Why did we invite international election observers over in 2017 when, in 2022, we still haven’t started implementing the reforms they proposed five years ago, including better civil society oversight to balance somewhat the shared interests of political parties in closing eyes to undemocratic and corrupt practices?  Incidentally, why haven’t the police acted on any of the multiple and publicly known cases of egregious breaches of the electoral law by candidates unlawfully treating their constituents on election’s eve?

Whatever happened to reforms proposed in 2018 by the Group of States Against Corruption (GRECO) to fight corruption in public service?

Incidentally, whatever happened to the long-promised Constitutional Convention to have a national debate on institutional reforms and democratisation? Is COVID still the president’s excuse for not convening?

Whatever happened to the inquiry into Alexander Dalli’s brutal running of the civil prisons like a deadly Soviet gulag? Is Ian Abdilla still collecting ‘half pay’ for the years he appeared to be obstructing justice? Has Silvio Valletta been made to answer for his alleged intimate links with criminals he was supposed to arrest? Has Lawrence Cutajar answered for allegedly tipping off the middleman in Daphne’s murder to warn him investigators were getting close? Whatever happened to the idea that the police department would be freed of partisan control?

How many witnesses are needed to speak out before Chris Cardona and Carmelo Abela are charged with complicity in the violent 2010 HSBC heist? How many witnesses must speak up before Cardona is charged with plotting to kill Daphne?

Is no one being held responsible for the Montenegro windfarm swindle at the public’s expense? Speaking of scams with Fenech at the heart, will Heatchliff Farrugia and Joe Cuschieri face no consequence over serious suspicions of colluding with ‘Yorgen Mr Casinos’ Fenech when they were supposed to be regulating his business?

And how about Johann Buttigieg negotiating a job for himself with Yorgen ‘Mr Skyscrapers’ Fenech while Mr Skyscrapers negotiated building permits with him? Speaking of Fenech Skyscrapers, will Michael Farrugia never have to answer for changing building heights laws the day Fenech asked him to do it?

Will Rosianne Cutajar’s tax dodge be forgotten? How about that other man in Justyne Caruana’s life, Daniel Bogdanovic’s public contracts? Will action be taken on those?

Will we forget about Robert Abela’s alleged business connections with the boss of an extortionist criminal gang? Will the prime minister never be asked to explain his wealth? Will we continue to live without an Unexplained Wealth Orders law just so people who have it can continue to get away with it?

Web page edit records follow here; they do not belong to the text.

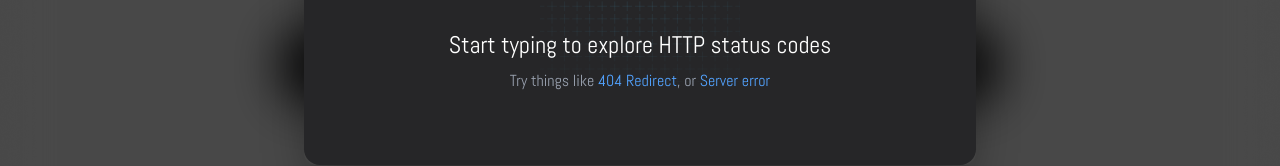
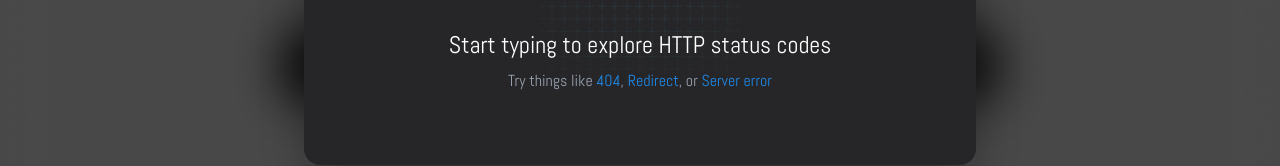
Before and after one commit to notRadioOpaque/status-kit, a Next.js app: page / in a window 1280 px wide. Both pictures are taken after a click on the button "Open search". Shown: the part 375-541 px from the top of the page. Built offline with nearby package versions, Linux system fonts and the light colour scheme; some icons are missing.

Commit message:
Update text color in InitialSearch component for better visibility and consistency

```diff
--- a/src/components/initial-search.tsx
+++ b/src/components/initial-search.tsx
@@ -9,9 +9,9 @@ const InitialSearch = () => {
         </div>
         <p className="text-2xl font-medium text-white">Start typing to explore HTTP status codes</p>
         <p className="mt-2 text-gray-400">
-          Try things like <span className="text-blue-400">404</span>{" "}
-          <span className="text-blue-400">Redirect</span>, or{" "}
-          <span className="text-blue-400">Server error</span>
+          Try things like <span className="text-[#1e88e5]">404</span>,{" "}
+          <span className="text-[#1e88e5]">Redirect</span>, or{" "}
+          <span className="text-[#1e88e5]">Server error</span>
         </p>
       </div>
     </div>
```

The news is that the past isn’t over.

Independent journalism costs money. Support Times of Malta for the price of a coffee.

Support Us